Materials provided -
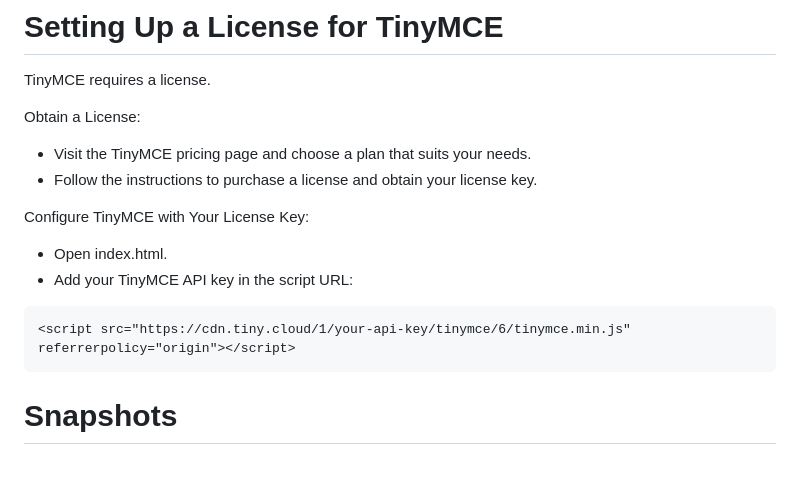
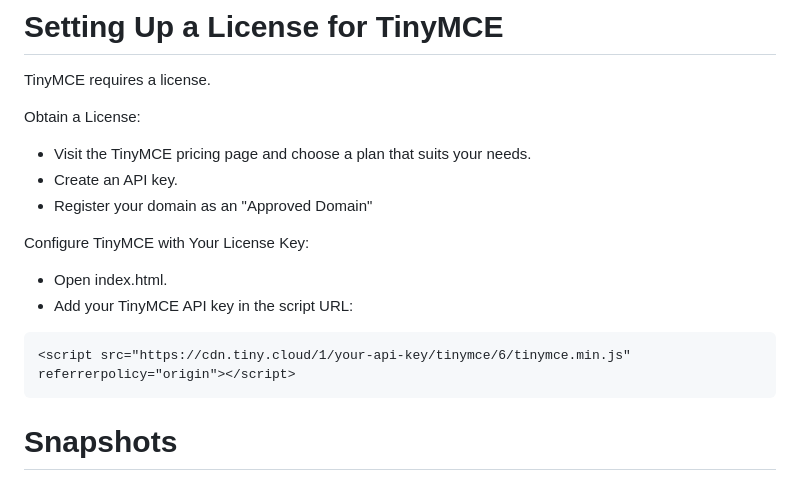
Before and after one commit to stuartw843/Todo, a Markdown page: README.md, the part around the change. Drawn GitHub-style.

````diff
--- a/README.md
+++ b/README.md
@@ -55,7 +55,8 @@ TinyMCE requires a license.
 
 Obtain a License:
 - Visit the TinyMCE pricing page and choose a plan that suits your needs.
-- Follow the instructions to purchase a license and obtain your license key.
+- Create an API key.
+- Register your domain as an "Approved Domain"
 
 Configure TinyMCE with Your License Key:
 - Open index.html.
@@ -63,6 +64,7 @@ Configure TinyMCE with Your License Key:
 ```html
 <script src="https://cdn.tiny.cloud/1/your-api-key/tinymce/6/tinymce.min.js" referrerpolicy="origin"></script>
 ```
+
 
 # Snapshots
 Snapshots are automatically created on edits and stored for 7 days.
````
--
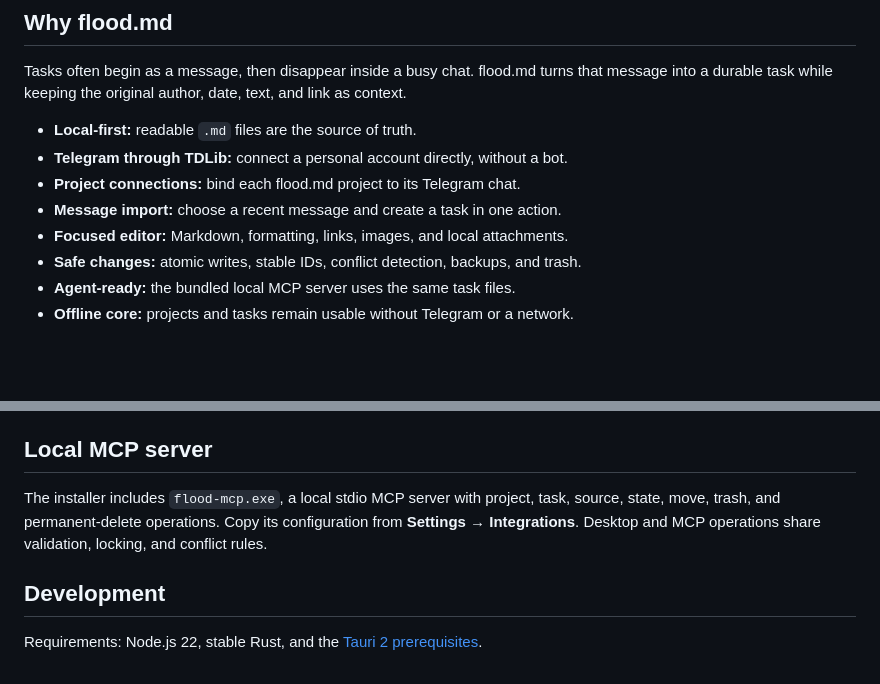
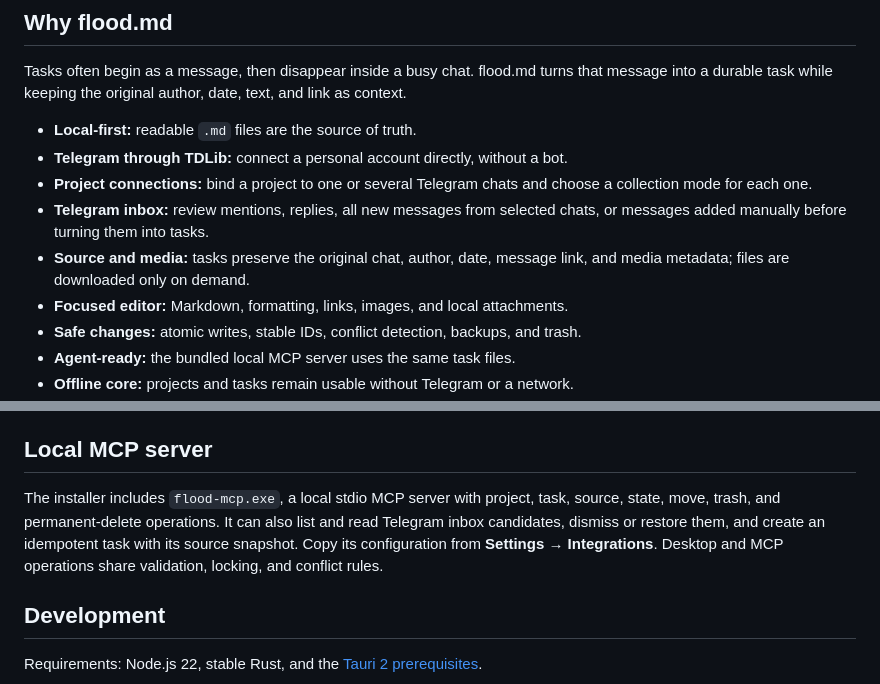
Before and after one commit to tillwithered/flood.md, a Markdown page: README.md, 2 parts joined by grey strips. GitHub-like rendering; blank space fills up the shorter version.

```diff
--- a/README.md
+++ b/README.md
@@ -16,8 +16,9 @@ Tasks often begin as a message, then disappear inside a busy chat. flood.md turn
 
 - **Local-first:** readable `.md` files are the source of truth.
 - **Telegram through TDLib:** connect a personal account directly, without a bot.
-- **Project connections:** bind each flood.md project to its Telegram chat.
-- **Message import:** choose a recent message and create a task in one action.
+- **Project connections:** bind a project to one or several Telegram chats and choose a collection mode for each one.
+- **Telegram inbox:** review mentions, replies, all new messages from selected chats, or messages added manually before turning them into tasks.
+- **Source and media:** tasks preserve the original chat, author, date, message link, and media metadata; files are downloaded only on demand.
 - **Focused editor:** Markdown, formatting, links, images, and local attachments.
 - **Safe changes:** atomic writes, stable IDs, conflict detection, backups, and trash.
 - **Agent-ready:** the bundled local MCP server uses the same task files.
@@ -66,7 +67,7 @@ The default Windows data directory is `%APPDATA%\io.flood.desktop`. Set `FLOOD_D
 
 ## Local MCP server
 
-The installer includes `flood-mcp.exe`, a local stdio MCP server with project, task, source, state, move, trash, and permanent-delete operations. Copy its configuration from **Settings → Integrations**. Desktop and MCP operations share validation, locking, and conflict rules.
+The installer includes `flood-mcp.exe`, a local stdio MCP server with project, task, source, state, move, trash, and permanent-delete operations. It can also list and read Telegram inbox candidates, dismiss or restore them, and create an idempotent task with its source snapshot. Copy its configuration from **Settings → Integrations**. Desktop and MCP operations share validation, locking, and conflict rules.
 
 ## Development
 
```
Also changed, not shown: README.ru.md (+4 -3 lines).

Work order -
Collect the complete line wherever the string "rules" appears in the records.

Exercise output -
-The installer includes `flood-mcp.exe`, a local stdio MCP server with project, task, source, state, move, trash, and permanent-delete operations. Copy its configuration from **Settings → Integrations**. Desktop and MCP operations share validation, locking, and conflict rules.
+The installer includes `flood-mcp.exe`, a local stdio MCP server with project, task, source, state, move, trash, and permanent-delete operations. It can also list and read Telegram inbox candidates, dismiss or restore them, and create an idempotent task with its source snapshot. Copy its configuration from **Settings → Integrations**. Desktop and MCP operations share validation, locking, and conflict rules.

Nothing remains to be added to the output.